the Church in the United States, Catholics aged 18 through 59 are bound by a grave
obligation to observe a solemn fast on both Ash Wednesday and
Good Friday. Catholics aged 14 and up are to abstain from meat on Ash
Wednesday, all Fridays of Lent, and Good Friday as well. These norms have been
established by the US Conference of Catholic Bishops in accord with the norms
of canons 1249-1253 in the revised Code of Canon Law of 1983.
To fast means
to consume only one full meal a day at most, although taking of other, smaller
quantities of food at the other customary mealtimes is permitted. Food and
drink "between meals" (excepting only water and medicine) is not
permitted on fast days.
To abstain from meat means refraining from eating beef, veal, pork, or
poultry at least, although not necessarily eggs, milk products, or meat broths
or condiments made from animal fat. The consumption of fish, shellfish, and
reptiles (e.g., turtle, alligator) is permitted if desired.

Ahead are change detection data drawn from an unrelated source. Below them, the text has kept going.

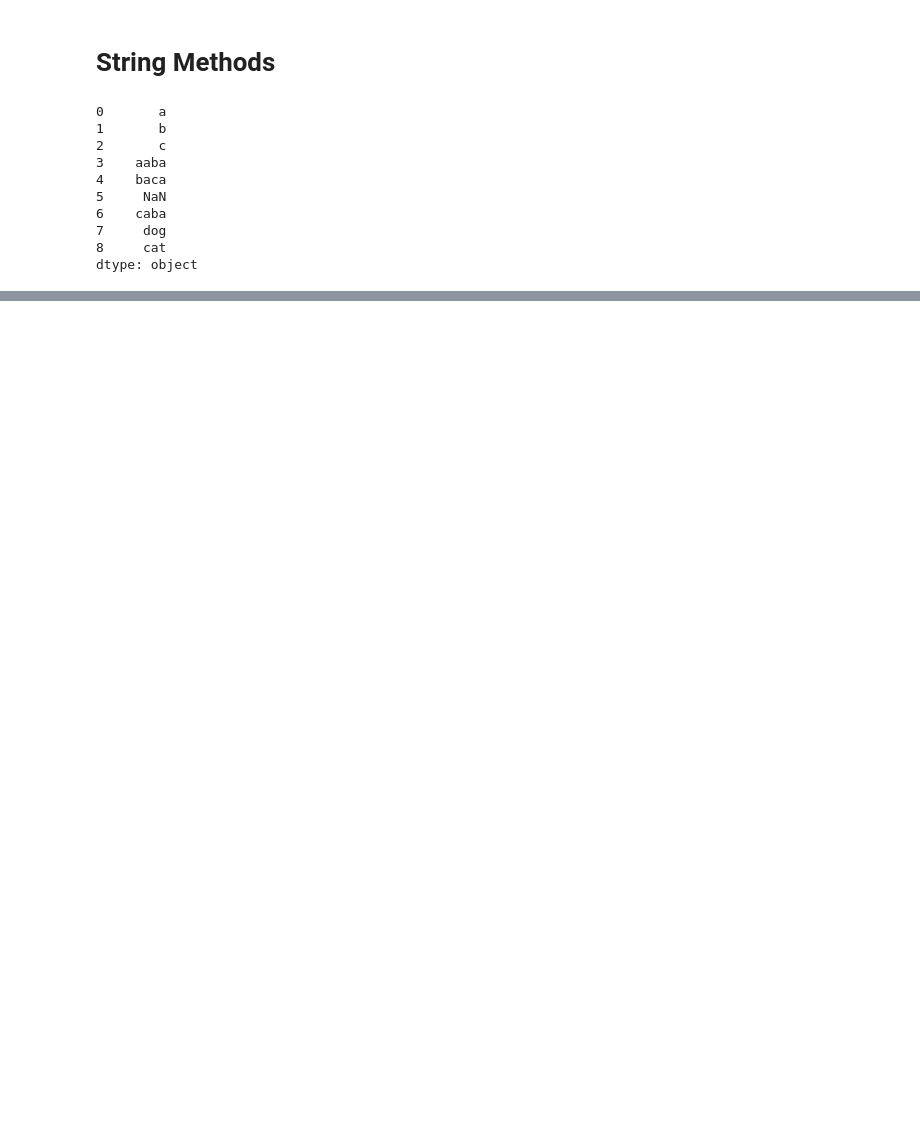
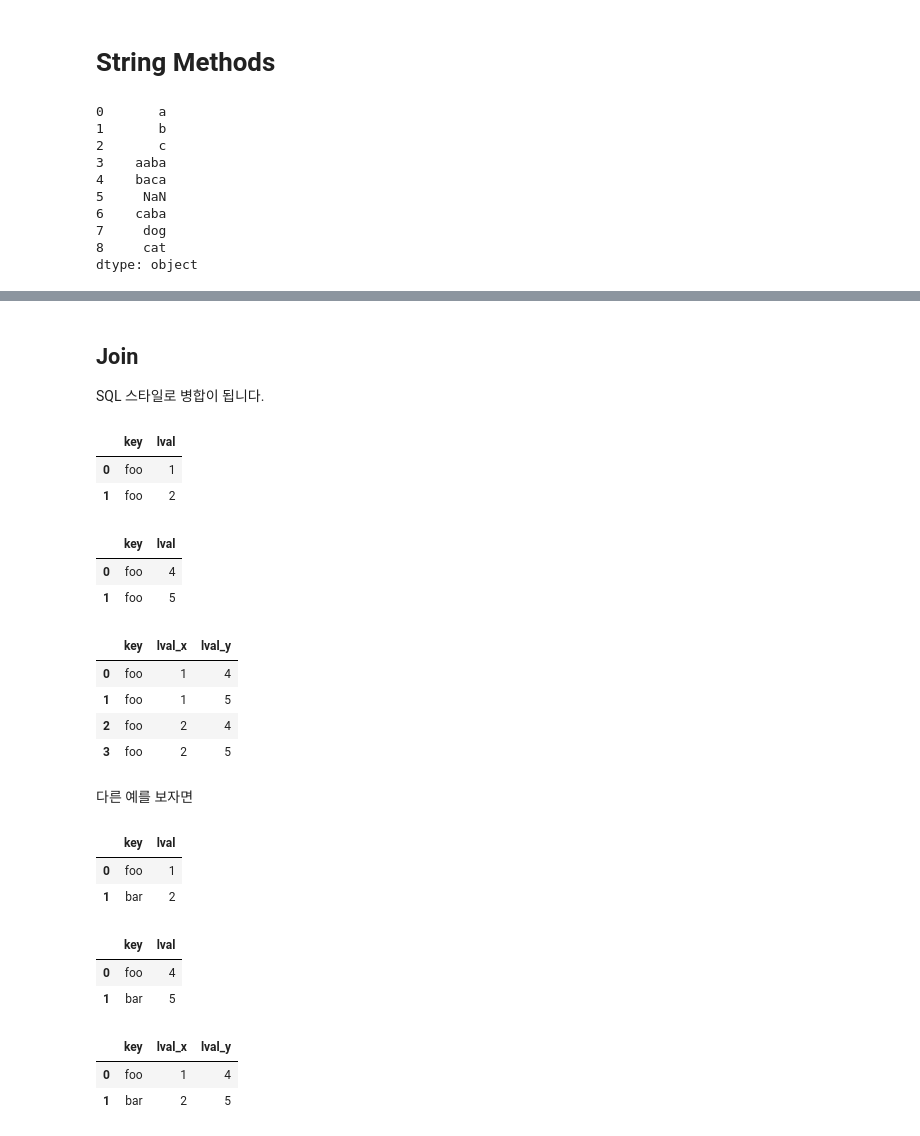
Before and after one commit to HwangHanJae/DataScience_Basic_Tect, a Jupyter notebook: pandas_10minutes_tutorial.ipynb, the cells around one changed output, grey strips where cells are left out. Drawn from its saved outputs; the diff is of its cells as text; code cells hidden in the pictures; blank space fills up the shorter version.

```diff
--- a/pandas_10minutes_tutorial.ipynb
+++ b/pandas_10minutes_tutorial.ipynb
@@ -660,0 +715,48 @@ dtype: object
+# %% [markdown]
+## Join
+
+SQL 스타일로 병합이 됩니다.
+# %%
+left = pd.DataFrame({"key" :["foo","foo"], "lval" : [1,2]})
+left
+# %% [output]
+|  | key | lval |
+| 0 | foo | 1 |
+| 1 | foo | 2 |
+# %%
+right = pd.DataFrame({"key" :["foo","foo"], "lval" : [4,5]})
+right
+# %% [output]
+|  | key | lval |
+| 0 | foo | 4 |
+| 1 | foo | 5 |
+# %%
+pd.merge(left, right, on='key')
+# %% [output]
+|  | key | lval_x | lval_y |
+| 0 | foo | 1 | 4 |
+| 1 | foo | 1 | 5 |
+| 2 | foo | 2 | 4 |
+| 3 | foo | 2 | 5 |
+# %% [markdown]
+다른 예를 보자면
+# %%
+left = pd.DataFrame({"key" : ["foo","bar"], "lval" : [1,2]})
+left
+# %% [output]
+|  | key | lval |
+| 0 | foo | 1 |
+| 1 | bar | 2 |
+# %%
+right = pd.DataFrame({"key" :["foo","bar"], "lval" : [4,5]})
+right
+# %% [output]
+|  | key | lval |
+| 0 | foo | 4 |
+| 1 | bar | 5 |
+# %%
+pd.merge(left, right, on='key')
+# %% [output]
+|  | key | lval_x | lval_y |
+| 0 | foo | 1 | 4 |
+| 1 | bar | 2 | 5 |
```
Also changed, not shown: parts of 54 cells of this notebook.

In addition to the mandatory days listed above,
abstinence from meat on every Friday throughout the year which is not a
Solemnity, and fasting on all Lenten weekdays (especially Wednesdays and
Fridays) and on Holy Saturday, is strongly recommended to all the

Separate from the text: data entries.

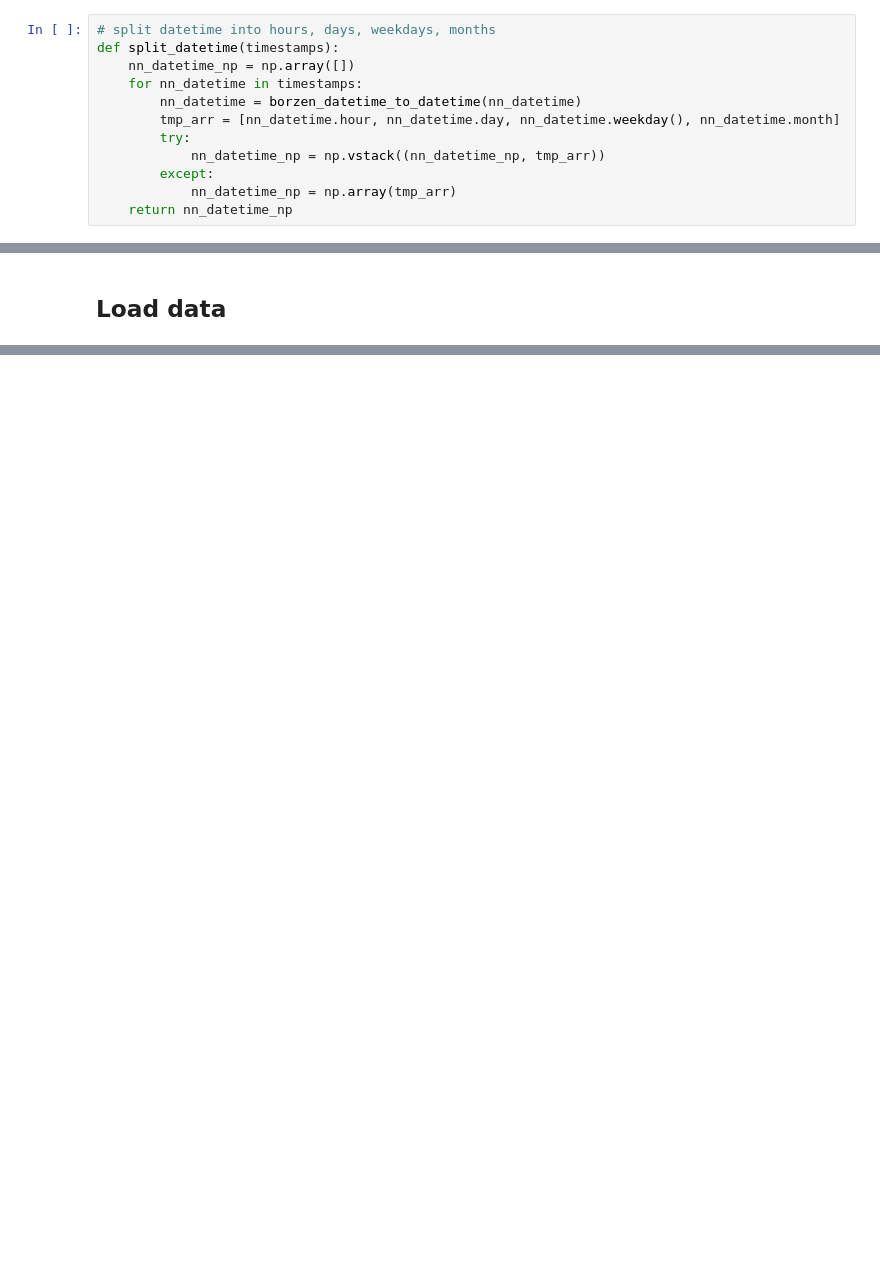
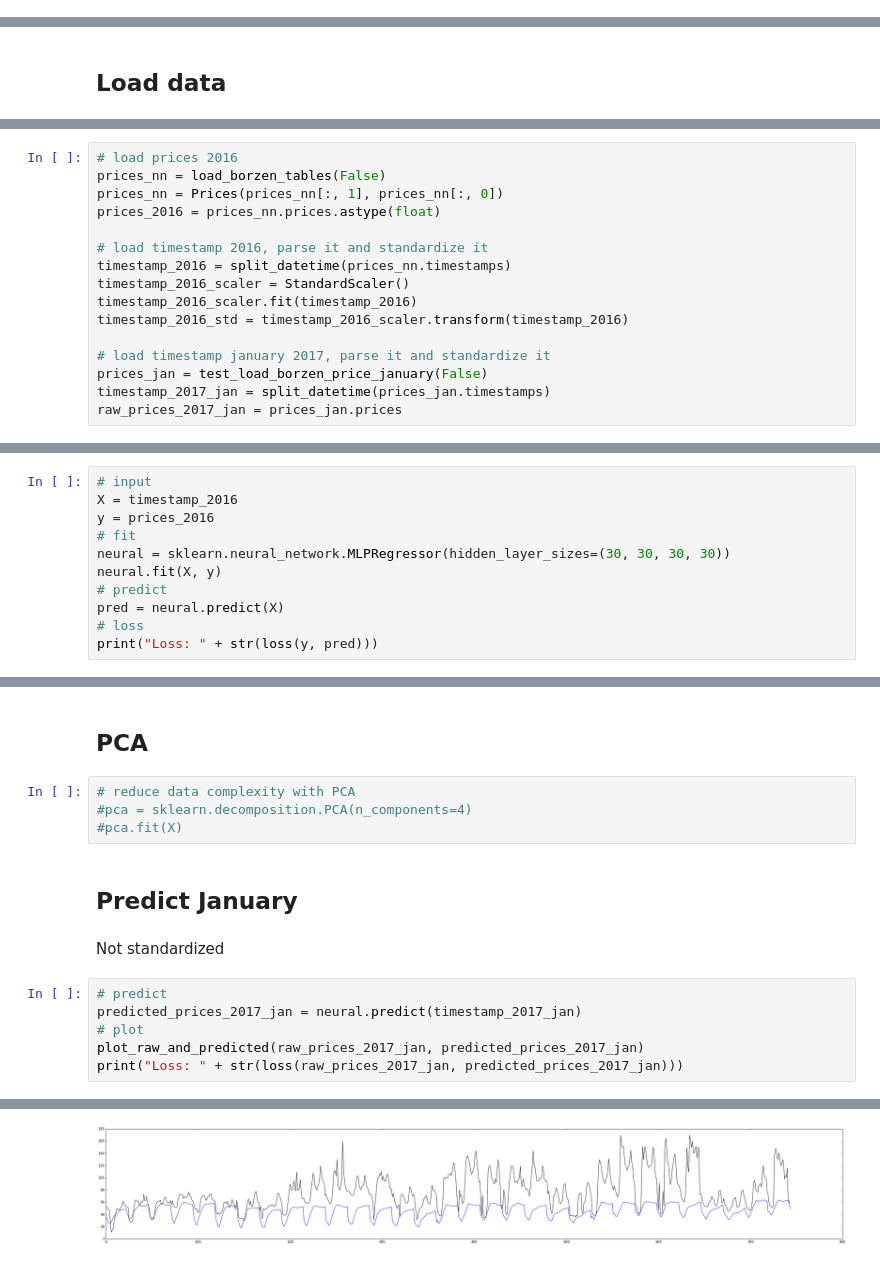
Before and after one commit to DeanZeng/Power-Price-Prediction, a Jupyter notebook: src/Main.ipynb, the cells around one changed output, grey strips where cells are left out. Drawn from its saved outputs; the diff is of its cells as text; blank space fills up the shorter version.

```diff
--- a/src/Main.ipynb
+++ b/src/Main.ipynb
@@ -400,14 +555,2 @@ ax.fill_between(x, ci_top, ci_bottom, color='#b9cfe7', edgecolor='')
 # %% [markdown]
 # Neural Networks
-# %%
-# split datetime into hours, days, weekdays, months
-def split_datetime(timestamps):
-    nn_datetime_np = np.array([])
-    for nn_datetime in timestamps:
-        nn_datetime = borzen_datetime_to_datetime(nn_datetime)
-        tmp_arr = [nn_datetime.hour, nn_datetime.day, nn_datetime.weekday(), nn_datetime.month]
-        try:
-            nn_datetime_np = np.vstack((nn_datetime_np, tmp_arr))
-        except:
-            nn_datetime_np = np.array(tmp_arr)
-    return nn_datetime_np
@@ -479,0 +578,16 @@ ax.plot(x, true_prices, color = 'blue')
+# %%
+# load prices 2016
+prices_nn = load_borzen_tables(False)
+prices_nn = Prices(prices_nn[:, 1], prices_nn[:, 0])
+prices_2016 = prices_nn.prices.astype(float)
+
+# load timestamp 2016, parse it and standardize it
+timestamp_2016 = split_datetime(prices_nn.timestamps)
+timestamp_2016_scaler = StandardScaler()
+timestamp_2016_scaler.fit(timestamp_2016)
+timestamp_2016_std = timestamp_2016_scaler.transform(timestamp_2016)
+
+# load timestamp january 2017, parse it and standardize it
+prices_jan = test_load_borzen_price_january(False)
+timestamp_2017_jan = split_datetime(prices_jan.timestamps)
+raw_prices_2017_jan = prices_jan.prices
@@ -479,0 +634,11 @@ ax.plot(x, true_prices, color = 'blue')
+# %%
+# input
+X = timestamp_2016
+y = prices_2016
+# fit
+neural = sklearn.neural_network.MLPRegressor(hidden_layer_sizes=(30, 30, 30, 30))
+neural.fit(X, y)
+# predict
+pred = neural.predict(X)
+# loss
+print("Loss: " + str(loss(y, pred)))
@@ -479,0 +662,17 @@ ax.plot(x, true_prices, color = 'blue')
+# %% [markdown]
+## PCA
+# %%
+# reduce data complexity with PCA
+#pca = sklearn.decomposition.PCA(n_components=4)
+#pca.fit(X)
+# %% [markdown]
+## Predict January
+# %% [markdown]
+Not standardized
+# %%
+# predict
+predicted_prices_2017_jan = neural.predict(timestamp_2017_jan)
+# plot
+plot_raw_and_predicted(raw_prices_2017_jan, predicted_prices_2017_jan)
+print("Loss: " + str(loss(raw_prices_2017_jan, predicted_prices_2017_jan)))
+# %% [output]
@@ -479,0 +680 @@ ax.plot(x, true_prices, color = 'blue')
+[figure, added]
```
Also changed, not shown: parts of 125 cells of this notebook.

faithful. There always remains, of course, the grave obligation to participate
at Holy Mass on all Sundays and days of obligation.
Each in his or her own way, every Christian is bound
to do penance by virtue of divine law. Only ill health or some similar
situation of urgency excuses. During the Lenten season, Christ Jesus' own
challenges to "prayer, fasting and almsgiving" are paramount (see
the Gospel reading for Ash Wednesday, Mt 6:1-6, 16-18). We seek ongoing
forgiveness for sin (especially in the Sacrament of Penance) and come to
appreciate ever more the great sufferings and sacrifice which Our Savior
experienced for the sake of our salvation.
All diocesan clergy (priests and deacons) and
those religious priests who have legitimate residence and active ministry
within the Diocese of Baton Rouge have been delegated the power to dispense
the faithful of the diocese, in individual cases and for a just reason, from
the obligation to observe a particular day of penance, or to commute some or
all of its obligations to other pious works. Included in this is the faculty to
dispense from the Lenten obligations to fast and abstain from meat. Yet the
obligation to do some kind of penance remains a serious one, and is not taken
lightly by a good Catholic.